The Italian chemist Primo Levi wrote: “the sea’s only gifts are harsh blows and, occasionally, the chance to feel strong. Now, I don’t know much about the sea, but I do know that that’s the way it is here. And I also know how important it is in life not necessarily to be strong but to feel strong, to measure yourself at least once, to find yourself at least once in the most ancient of human conditions, facing blind, deaf stone alone, with nothing to help you but your own hands and your own head…” Levi knew what it felt like to stand on the shore of the sea and feel its immensity, and how standing on the precipice of something more vast and powerful than we are is central to the human experience. Have you ever seen a water drop in slow motion? Water Louie’s movies and will see how something so small can create such incredible wonder.
Oceans make up 75% of the Earth’s surface. The amount of land-covered surface to water-covered, one could argue, is insignificant in comparison. As humans we are smaller than the land and the oceans, therefore measuring the immensity of each seems a challenging task.

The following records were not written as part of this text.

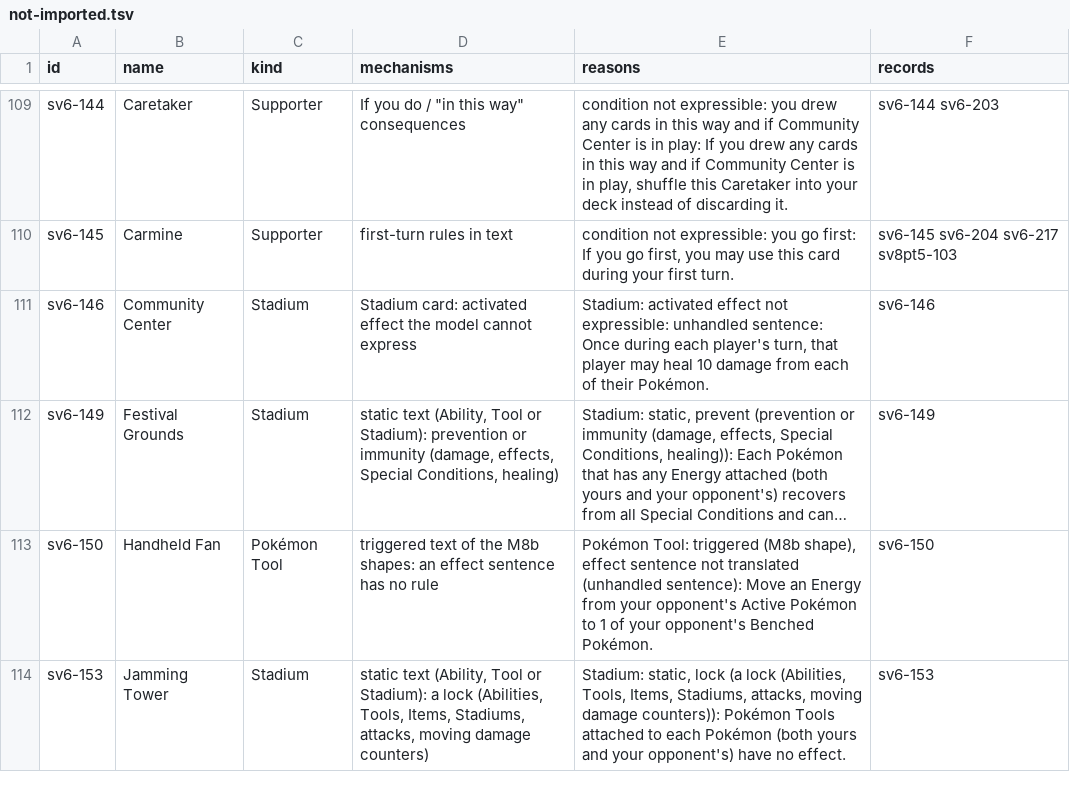
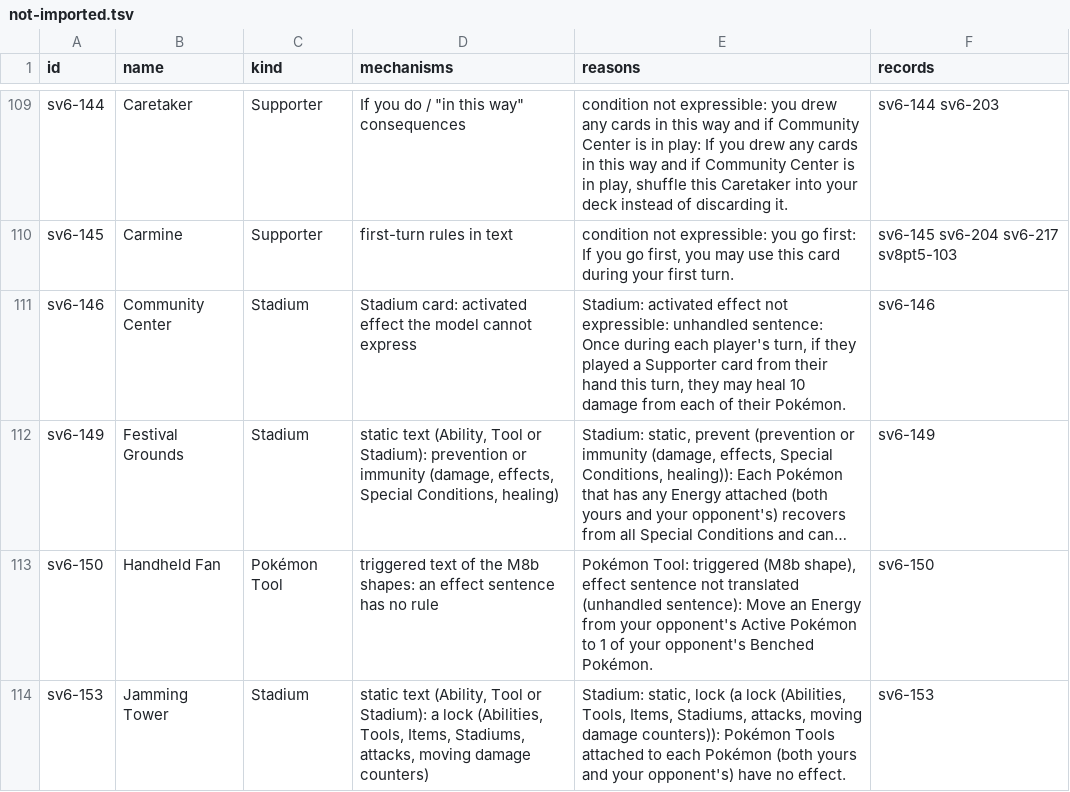
Before and after one commit to sigilante/lean-pokemon, a TSV file: tools/importer/out/not-imported.tsv, drawn as a sheet; only a part is shown, gaps mark what is left out; long unchanged cells end in …; the diff names each change by its address in the sheet, - before the commit and + after, or states it on an @@ line.

```diff
--- a/tools/importer/out/not-imported.tsv
+++ b/tools/importer/out/not-imported.tsv
-E111 (reasons): …player's turn, that player may heal…
+E111 (reasons): …player's turn, if they played a Supporter card from their hand this turn, they may heal…
```
Also changed, not shown: 5 other files.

Louie Schwartzberg is a storyteller and filmmaker who has been shooting time-lapse photography of nature, 24 hours a day, seven days a week, non-stop. His work compresses time and puts you in sync with different forms of life within our interconnected world.
His work makes the invisible visible.
Louie’s lens slows down the movement of the vast ocean, placing it in context against the shoreline, showing the way the ocean spray bounces off the rocky objects that it carves and reforms daily. His camera places the viewer squarely in the center of this experience.
Louie’s work gives us a new perspective on the ocean, the power of waves, and the immensity of the world around us. In a sense, Louie’s work helps us better understand our own humanity by placing us within the context of the enormity of the universe.
What do you think of seeing Louie’s incredible work of capturing a water drop in slow motion?